There are few experiences as satisfying and reminding of our closeness to God than singing a well-written worship song.
Several years back, I purchased a CD that included a rendition of the hymn, “O Worship the King,” and I developed an immediate appreciation for both the beauty and imagery of the song’s lyrics.
With hymns that I particularly find moving, I will from time to time research a bit on the origin of the song, and thanks to a gift a few years ago from members of the church where I’m privileged to minister, the process of such a search isn’t too exhaustive.
It seems that a man named Charles Grant, who was director of the East India Company, was respected throughout India as one of Britain’s finest statesmen. He was also a deeply committed Christian, an evangelical in the Anglican Church, who used his position in India to encourage missionary expansion there.
In 1778, just as England was reeling from the American Revolution, Charles returned to the British Isles to become a Member of Parliament from Inverness, Scotland.
His son, Robert, six years old at the time, grew up in a world of power, politics and privilege. But he also grew up as a devout and dedicated follower of Christ. As a young man, Robert attended Magdalene College, Cambridge, then entered the legal profession. His intelligence and integrity were obvious. He became King’s Sargent in the Court of the Duchy of Lancaster and, in 1818, he entered Parliament.
One day in the early 1830s, as Robert studied Psalm 104, he compared the greatness of the King of Kings with the majesty of the British royalty. Psalm 104:1 says of God, ”O Lord my God, You are very great: You are clothed with honor and majesty.” Verses 2-3 add that God covers Himself ”With light as with a garment” and “makes the clouds His chariot.” Verse 5 reminds us that God ”laid the foundations of the earth.” All of creation reflects God’s greatness, verse 24 proclaiming, ”O Lord, how manifold are Your works!” Verse 31 says, ”May the glory of the Lord endure forever.”
Robert filled his heart with these verses, and from his pen came one of the most magnificent hymns in Christendom:
O worship the King, all glorious above,
And gratefully sing His power and His love;
Our Shield and Defender, the Ancient of Days,
Pavilioned in splendor and girded with praise.
In 1832, Robert was appointed Judge Advocate General. This hymn was published in 1833, and he was knighted in 1834. Soon thereafter, at age 50, Sir Robert returned to India, land of his early childhood, to be Governor of Bombay. He died there on July 9, 1838. A nearby medical college was built in his honor and named for him. But his most lasting memorial is the majestic hymn of praise, calling us to worship the King of Kings.
This week, sift through your memory banks or collection of music and find a song of worship that you appreciate and can offer up to God in praise.
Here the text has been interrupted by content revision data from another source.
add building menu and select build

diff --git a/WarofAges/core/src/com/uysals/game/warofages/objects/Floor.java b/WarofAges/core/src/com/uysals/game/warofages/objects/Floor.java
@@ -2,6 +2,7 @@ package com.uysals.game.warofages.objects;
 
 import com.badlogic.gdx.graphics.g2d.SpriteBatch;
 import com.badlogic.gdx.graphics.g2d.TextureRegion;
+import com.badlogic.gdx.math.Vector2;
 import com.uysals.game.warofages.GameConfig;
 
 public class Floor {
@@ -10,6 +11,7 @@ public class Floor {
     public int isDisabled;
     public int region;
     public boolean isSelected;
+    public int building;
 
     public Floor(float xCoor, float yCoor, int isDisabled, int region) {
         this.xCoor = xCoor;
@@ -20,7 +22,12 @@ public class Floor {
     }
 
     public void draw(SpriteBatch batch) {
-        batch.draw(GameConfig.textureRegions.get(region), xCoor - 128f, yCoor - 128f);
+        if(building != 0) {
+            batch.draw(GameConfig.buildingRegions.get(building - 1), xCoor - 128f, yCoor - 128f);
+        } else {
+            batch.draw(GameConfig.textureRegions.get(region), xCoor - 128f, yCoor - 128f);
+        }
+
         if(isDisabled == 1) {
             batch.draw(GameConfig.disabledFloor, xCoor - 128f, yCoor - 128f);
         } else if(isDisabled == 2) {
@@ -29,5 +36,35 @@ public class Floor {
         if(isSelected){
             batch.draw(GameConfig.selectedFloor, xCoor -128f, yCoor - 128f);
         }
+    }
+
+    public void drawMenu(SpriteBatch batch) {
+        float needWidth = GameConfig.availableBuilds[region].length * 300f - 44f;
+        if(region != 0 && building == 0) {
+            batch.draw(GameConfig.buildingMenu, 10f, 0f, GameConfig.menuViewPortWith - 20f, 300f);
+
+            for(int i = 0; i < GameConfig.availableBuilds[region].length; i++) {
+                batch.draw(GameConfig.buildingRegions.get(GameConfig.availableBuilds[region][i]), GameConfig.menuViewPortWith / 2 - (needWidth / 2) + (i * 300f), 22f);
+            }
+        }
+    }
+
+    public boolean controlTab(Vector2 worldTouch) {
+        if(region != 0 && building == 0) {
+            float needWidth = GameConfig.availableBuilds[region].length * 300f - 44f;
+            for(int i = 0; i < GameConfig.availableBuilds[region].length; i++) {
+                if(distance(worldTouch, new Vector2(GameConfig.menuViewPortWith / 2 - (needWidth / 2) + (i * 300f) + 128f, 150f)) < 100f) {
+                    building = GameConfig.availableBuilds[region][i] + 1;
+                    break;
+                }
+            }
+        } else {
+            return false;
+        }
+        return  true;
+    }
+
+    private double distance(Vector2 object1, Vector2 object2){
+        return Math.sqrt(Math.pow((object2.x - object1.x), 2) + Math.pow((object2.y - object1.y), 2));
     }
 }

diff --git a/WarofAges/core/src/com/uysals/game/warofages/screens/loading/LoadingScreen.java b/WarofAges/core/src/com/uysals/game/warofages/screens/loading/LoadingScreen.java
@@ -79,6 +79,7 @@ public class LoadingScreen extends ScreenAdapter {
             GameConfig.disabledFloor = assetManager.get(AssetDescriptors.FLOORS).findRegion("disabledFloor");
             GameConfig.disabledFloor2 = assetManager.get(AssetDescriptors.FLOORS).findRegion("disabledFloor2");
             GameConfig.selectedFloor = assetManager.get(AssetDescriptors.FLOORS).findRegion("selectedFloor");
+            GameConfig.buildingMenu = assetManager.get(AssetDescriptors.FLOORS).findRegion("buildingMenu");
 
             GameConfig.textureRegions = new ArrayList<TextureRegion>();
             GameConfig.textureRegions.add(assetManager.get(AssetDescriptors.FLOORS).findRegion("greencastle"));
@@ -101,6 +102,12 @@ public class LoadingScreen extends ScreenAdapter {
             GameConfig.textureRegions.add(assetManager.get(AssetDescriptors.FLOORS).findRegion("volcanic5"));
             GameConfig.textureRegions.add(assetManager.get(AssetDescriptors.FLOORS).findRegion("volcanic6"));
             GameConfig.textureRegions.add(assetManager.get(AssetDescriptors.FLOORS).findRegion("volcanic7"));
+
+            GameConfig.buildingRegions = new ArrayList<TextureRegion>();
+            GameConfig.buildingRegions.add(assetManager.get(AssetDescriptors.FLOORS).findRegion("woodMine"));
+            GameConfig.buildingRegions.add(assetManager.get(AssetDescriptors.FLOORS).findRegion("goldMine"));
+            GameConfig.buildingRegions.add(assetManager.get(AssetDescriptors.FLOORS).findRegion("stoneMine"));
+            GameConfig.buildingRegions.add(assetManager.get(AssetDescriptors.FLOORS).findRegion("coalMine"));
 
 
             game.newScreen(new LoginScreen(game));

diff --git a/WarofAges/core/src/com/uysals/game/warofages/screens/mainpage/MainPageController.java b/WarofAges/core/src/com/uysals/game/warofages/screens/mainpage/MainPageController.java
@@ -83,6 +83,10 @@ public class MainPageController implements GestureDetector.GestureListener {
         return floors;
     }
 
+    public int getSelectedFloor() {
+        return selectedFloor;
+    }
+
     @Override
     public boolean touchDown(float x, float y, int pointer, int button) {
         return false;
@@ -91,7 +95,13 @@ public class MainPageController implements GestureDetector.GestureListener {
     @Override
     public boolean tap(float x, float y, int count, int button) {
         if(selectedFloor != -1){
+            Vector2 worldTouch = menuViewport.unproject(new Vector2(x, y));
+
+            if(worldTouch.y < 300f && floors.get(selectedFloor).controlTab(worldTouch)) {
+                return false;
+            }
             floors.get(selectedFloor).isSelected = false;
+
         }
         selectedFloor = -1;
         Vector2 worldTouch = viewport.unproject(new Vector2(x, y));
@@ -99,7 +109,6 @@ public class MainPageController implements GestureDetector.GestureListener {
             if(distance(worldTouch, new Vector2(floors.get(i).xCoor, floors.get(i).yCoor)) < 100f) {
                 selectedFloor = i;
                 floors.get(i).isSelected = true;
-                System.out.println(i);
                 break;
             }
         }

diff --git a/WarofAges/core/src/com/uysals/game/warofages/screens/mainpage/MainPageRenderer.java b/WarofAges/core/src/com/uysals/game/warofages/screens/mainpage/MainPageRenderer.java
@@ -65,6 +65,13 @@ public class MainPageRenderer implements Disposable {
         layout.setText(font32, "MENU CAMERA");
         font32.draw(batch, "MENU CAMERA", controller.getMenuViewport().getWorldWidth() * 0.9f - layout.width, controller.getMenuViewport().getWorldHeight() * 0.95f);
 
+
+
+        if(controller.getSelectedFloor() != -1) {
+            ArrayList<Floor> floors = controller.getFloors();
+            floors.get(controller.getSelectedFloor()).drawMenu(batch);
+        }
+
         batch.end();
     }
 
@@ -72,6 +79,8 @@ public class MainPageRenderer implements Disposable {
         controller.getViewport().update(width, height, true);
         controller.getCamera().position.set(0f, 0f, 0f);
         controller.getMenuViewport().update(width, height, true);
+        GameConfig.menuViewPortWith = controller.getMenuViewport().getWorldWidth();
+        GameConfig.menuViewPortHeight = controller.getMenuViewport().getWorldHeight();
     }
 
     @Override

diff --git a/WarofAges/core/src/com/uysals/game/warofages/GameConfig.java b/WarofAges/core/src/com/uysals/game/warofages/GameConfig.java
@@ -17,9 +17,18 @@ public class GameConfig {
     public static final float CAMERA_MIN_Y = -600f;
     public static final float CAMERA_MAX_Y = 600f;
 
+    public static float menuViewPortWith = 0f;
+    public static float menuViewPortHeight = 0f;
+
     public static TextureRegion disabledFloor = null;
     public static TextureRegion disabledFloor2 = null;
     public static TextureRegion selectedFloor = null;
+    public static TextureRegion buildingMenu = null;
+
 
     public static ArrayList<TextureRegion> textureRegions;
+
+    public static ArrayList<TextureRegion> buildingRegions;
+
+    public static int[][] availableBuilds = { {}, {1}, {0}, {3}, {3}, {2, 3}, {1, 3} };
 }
”Sing to the Lord, all the earth; proclaim his salvation day after day. Declare his glory among the nations, his marvelous deeds among all peoples. For great is the Lord and most worthy of praise; he is to be feared above all gods. For all the gods of the nations are idols, but the Lord made the heavens. Splendor and majesty are before him; strength and joy are in his dwelling place. Ascribe to the Lord, all you families of nations, ascribe to the Lord glory and strength. Ascribe to the Lord the glory due his name; bring an offering and come before him. Worship the Lord in the splendor of his holiness.” (1 Chronicles 16:23:29)